The point is that you don't have to be "in on the joke", so to speak, to appreciate Tolkien's work.

I prefer history – true or feigned – with its varied applicability to the thought and experience of readers.

History doesn't demand you read it in one particular way, even if the people living it out had some very definite interpretations in mind. It is complex enough to allow for analysis and debate and multiple interpretations, as opposed to a dreary game of "Oh, X is meant to represent Y." The Lord of the Rings is very much a "feigned history", which is what makes it so enduring. With a work like Pilgrim's Progress, the reader gets the distinct impression that nothing exists, or can exist, outside the immediate demands of the author's symbolic scheme. The Lord of the Rings, quite simply, feels more real than that.

4

The Lord of the Rings is only an allegory in the eyes of (some) readers and critics; JRRT himself set out to write an adventure, a sequel to The Hobbit, in fact, a story for children. This is still very visible in the early chapters "An Unexpected Party" and "Three's Company" - that damn fox is a prime example.

But, as he himself wrote, the "tale grew in the telling," and became the masterpiece we have today. But at no point did he intend anything specific the Third Age of Middle-earth to "stand for" anything in specific in the modern age (which he referred to as the Sixth or Seventh in his correspondence).

As someone who believes that the Author has no privileged position in interpreting a text, I hold that anything a reader in good faith finds in the text is a legitimate interpretation.

But it is only an interpretation, and should not be confused with the text itself, or with the Author's intentions.

-2

After listening to Jordan B. Peterson’s critique of later Disney movies I wonder if the answer is allegory is necessary but mustn’t be intensed or propaganda. For example he lives and breathes Catholicism so it comes out of his writing but maybe he wasn’t writing it with the purpose of convincing people to believe or do certain things. He didn’t write it to manipulate but to inspire. Maybe it is kind of a paradox.
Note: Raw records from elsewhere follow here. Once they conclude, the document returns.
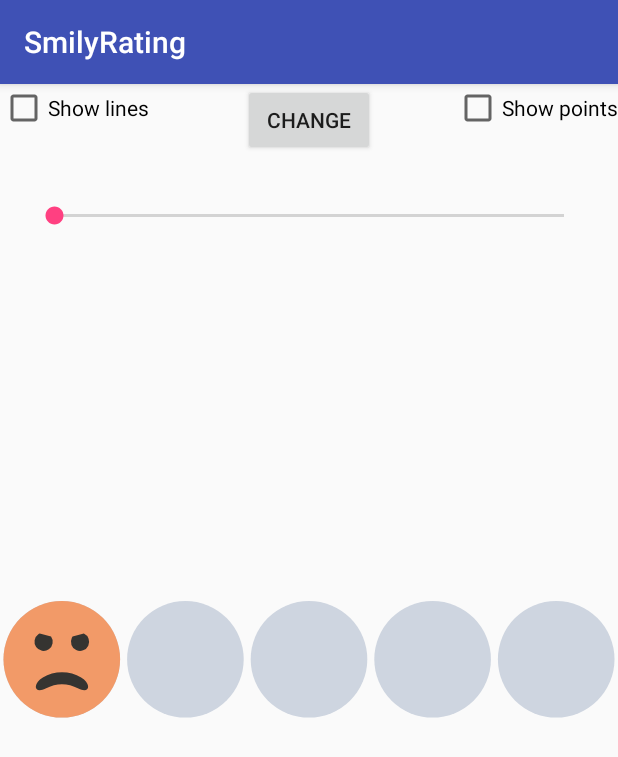
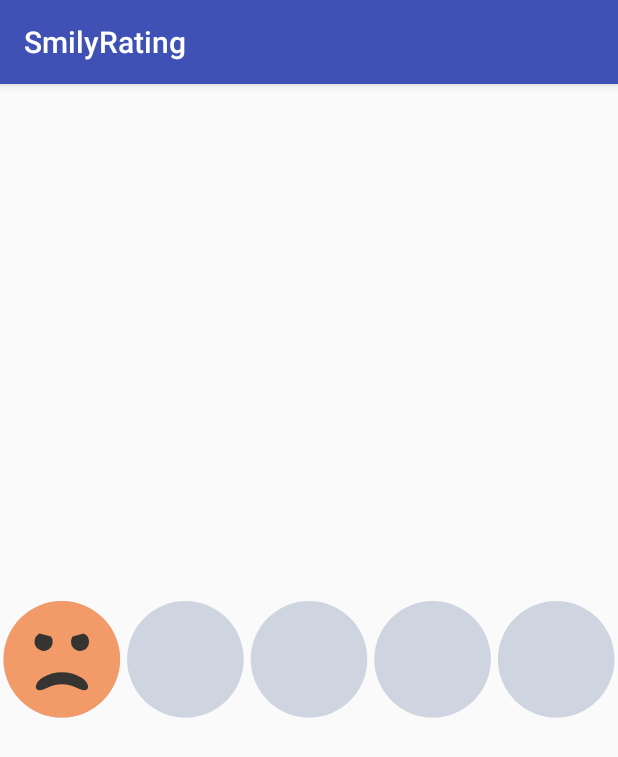
Before and after one commit to sujithkanna/SmileyRating, an Android app: the screen it shows after launch (MainActivity), on a phone screen of 412 x 824 dp. Shown: the top 757 px of the screen. Run offline under Robolectric (Android 15) with nearby library versions, the phone set to English and light mode, and no system bars.

Commit message:
Code cleanup

```diff
--- a/app/src/main/java/com/msapps/smilyrating/MainActivity.java
+++ b/app/src/main/java/com/msapps/smilyrating/MainActivity.java
@@ -1,66 +1,22 @@
 package com.msapps.smilyrating;
 
-import android.animation.ArgbEvaluator;
 import android.os.Bundle;
 import android.support.v7.app.AppCompatActivity;
-import android.view.View;
 import android.widget.CheckBox;
 import android.widget.CompoundButton;
 import android.widget.SeekBar;
 
-public class MainActivity extends AppCompatActivity implements CompoundButton.OnCheckedChangeListener, SeekBar.OnSeekBarChangeListener {
+public class MainActivity extends AppCompatActivity {
 
     private static final String TAG = "MainActivity";
 
-    private SeekBar mSeekBar;
-    private CheckBox mShowLines;
-    private CheckBox mShowPoints;
     private RatingView mRatingView;
 
     @Override
     protected void onCreate(Bundle savedInstanceState) {
         super.onCreate(savedInstanceState);
         setContentView(R.layout.activity_main);
-        mShowLines = (CheckBox) findViewById(R.id.show_lines);
-        mShowPoints = (CheckBox) findViewById(R.id.show_points);
         mRatingView = (RatingView) findViewById(R.id.ratingView);
-        mSeekBar = (SeekBar) findViewById(R.id.seeker);
-        mSeekBar.setOnSeekBarChangeListener(this);
     }
 
-    @Override
-    protected void onStart() {
-        super.onStart();
-        mRatingView.start();
-    }
-
-    @Override
-    protected void onStop() {
-        super.onStop();
-        mRatingView.stop();
-    }
-
-    @Override
-    public void onCheckedChanged(CompoundButton compoundButton, boolean b) {
-        if (compoundButton == mShowPoints) {
-            mRatingView.showPoints(b);
-        } else if (compoundButton == mShowLines) {
-            mRatingView.showLines(b);
-        }
-    }
-
-    @Override
-    public void onProgressChanged(SeekBar seekBar, int i, boolean b) {
-        mRatingView.setFraction(i/100f);
-    }
-
-    @Override
-    public void onStartTrackingTouch(SeekBar seekBar) {
-
-    }
-
-    @Override
-    public void onStopTrackingTouch(SeekBar seekBar) {
-
-    }
 }
--- a/app/src/main/res/layout/activity_main.xml
+++ b/app/src/main/res/layout/activity_main.xml
@@ -11,33 +11,4 @@
         android:layout_height="wrap_content"
         android:layout_centerVertical="true" />
 
-    <CheckBox
-        android:id="@+id/show_points"
-        android:layout_width="wrap_content"
-        android:layout_height="wrap_content"
-        android:layout_alignParentRight="true"
-        android:text="Show points" />
-
-    <CheckBox
-        android:id="@+id/show_lines"
-        android:layout_width="wrap_content"
-        android:layout_height="wrap_content"
-        android:text="Show lines" />
-
-    <Button
-        android:id="@+id/change"
-        android:layout_width="wrap_content"
-        android:layout_height="wrap_content"
-        android:layout_centerHorizontal="true"
-        android:text="Change" />
-
-    <SeekBar
-        android:id="@+id/seeker"
-        android:layout_width="match_parent"
-        android:layout_height="40dp"
-        android:layout_below="@+id/change"
-        android:layout_marginLeft="20dp"
-        android:layout_marginRight="20dp"
-        android:layout_marginTop="20dp" />
-
 </RelativeLayout>
```
Also changed, not shown: app/src/main/java/com/msapps/smilyrating/RatingView.java (+6 -21 lines).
For in theology of the Body the purpose is freedom and redemption of the body but it’s not to manipulate or control or even tell people what to do with their bodies but to free them so that they may choose to love with the love that God intends. Maybe his stories too are not to tell us what to do but inspire reveal the deeper meaning of life... meaning that we will only discover by living the adventure.

1
  • 1
    Hello, and welcome to Literature Stack Exchange! Could you perhaps add some sources to support your theories? Thanks!
    – auden
    Commented Nov 24, 2018 at 3:12
-2

I think it is clear that Tolkien did not dislike allegory at all. It follows that the comment in a later foreword was made after pressure from his publishers because, of course, German people were great fans of the trilogy and he needed to be distanced from been seen as criticizing their culture.

2
  • 3
    It doesn't seem clear to me. Could you edit to add sources that would support your take?
    – CDR
    Commented Nov 23, 2023 at 16:15
  • Your answer as it stands is asserting and unfounded opinion without the proof 1.Regarding your first sentence: the question justifies Tolkien's qualified dislike of allegory.So you would need to justify your position with backing up proof for your claim.2.Likewise saying 'it follows' in the next sentence needs justification by appropriate evidence not just another unsupported claim about pressure from publishers and German fans' appreciation of the trilogy .
    – schweppz
    Commented Nov 26, 2023 at 8:38

Your Answer

By clicking “Post Your Answer”, you agree to our terms of service and acknowledge you have read our privacy policy.

Not the answer you're looking for? Browse other questions tagged or ask your own question.